Along with her wisdom, Shara and Paula Hershman shared the identity system and gorgeous packaging of Storehouse Tea – which were designed by Unity Design.
Demonstrating a brand in action, Paula explained her company is as much about sourcing and hand-blending Certified Organic and Fair Trade teas and ingredients as it is about empowering women refugees to chart a path to creating a better life in America. The company employs refugee women from Rwanda and Iran to hand blend and produce the tea offerings and is committed to growing the company by staying committed to this same cause.
Storehouse Tea can be found in area restaurants, online, coffee shops, organic and health food stores, private label and in crates from specialty gift providers.
Molly Murray concluded the business presentations with her tour of the Wake Robin processing facility in the basement of the Hildebrandt. Wake Robin produces live, naturally cultured vegetables made in small batches using lacto-fermentation – or no heat preservation technique. Started with her father, the company is built on a triple bottom line concept: community, planet and profit.
That means livable wages for employees, zero waste through composting and recycling and efficient manufacturing techniques to provide consumers with a high-quality product at an affordable price all while keeping the business profitable.

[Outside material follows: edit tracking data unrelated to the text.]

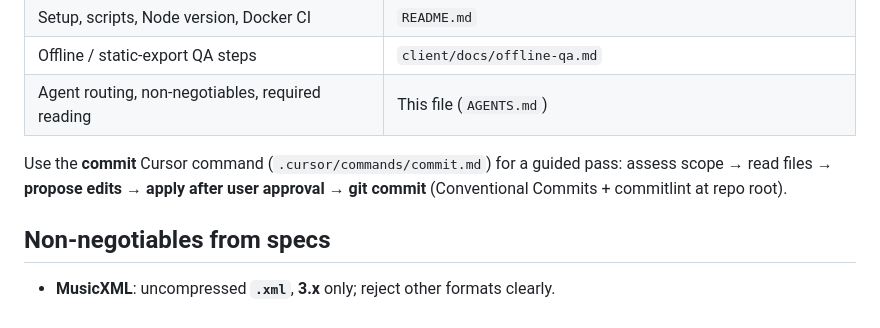
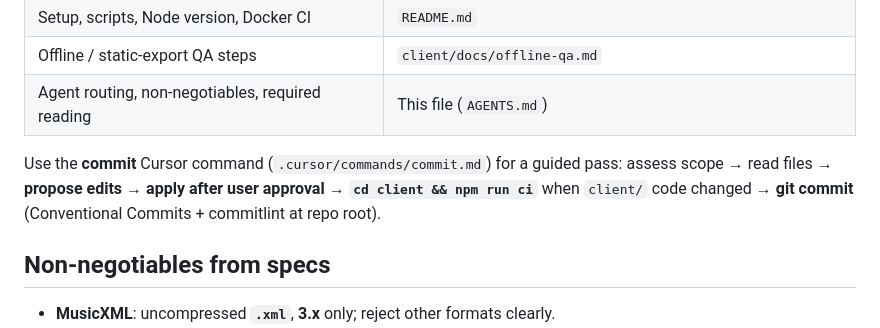
Before and after one commit to bthal/OpenRehearse, a Markdown page: AGENTS.md, the part around the change. GitHub-like rendering.

```diff
--- a/AGENTS.md
+++ b/AGENTS.md
@@ -65,7 +65,7 @@ Setup, scripts, Node version, Docker CI | `README.md`
 Offline / static-export QA steps | `client/docs/offline-qa.md`
 Agent routing, non-negotiables, required reading | This file (`AGENTS.md`)
 
-Use the **commit** Cursor command (`.cursor/commands/commit.md`) for a guided pass: assess scope → read files → **propose edits → apply after user approval** → **git commit** (Conventional Commits + commitlint at repo root).
+Use the **commit** Cursor command (`.cursor/commands/commit.md`) for a guided pass: assess scope → read files → **propose edits → apply after user approval** → **`cd client && npm run ci`** when `client/` code changed → **git commit** (Conventional Commits + commitlint at repo root).
 
 ## Non-negotiables from specs
 
```
Also changed, not shown: .cursor/commands/commit.md (+20 -1 lines).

Wake Robin produces nine products with five being flagship and four rotating offerings. Contracting with local farmers, Wake Robin hand processes organic cabbage, carrots, turnips, daikon and beets from Northeast Ohio farms and non-organic cucumbers and apples.
These fermented and probiotic products include Sauerkraut, Kickin Kimchi, Carrot Escabeche, Ruby Ruben, Garlicky Dill Cucumber Chips along with other seasonal flavors. Fermented products are growing in popularity as they provide access to fresh vegetables through the year delivering probiotic properties to allow the body to absorb nutrients better.
Wake Robin products are available for purchase at the West Side Market, Krieger’s, Mustard Seed, Heinen’s and various small shops in Northeast Ohio.
A big thanks to the Dames who organized and shared their delicious potluck items with the dynamic group.
Delicious loose leaf Certified Organic and Fair Trade flavors offered
by Storehouse Tea. Branding and packaging design by Unity Design.
Feasting in the community kitchen on potluck dishes.
Laura Adiletta from Farm Fare talks about the vision for the company.
Molly Murray from Wake Robin explains the impetus, business
model and other background on the father-daughter company.
Wake Robin deliciousness undergoing lacto-fermentation.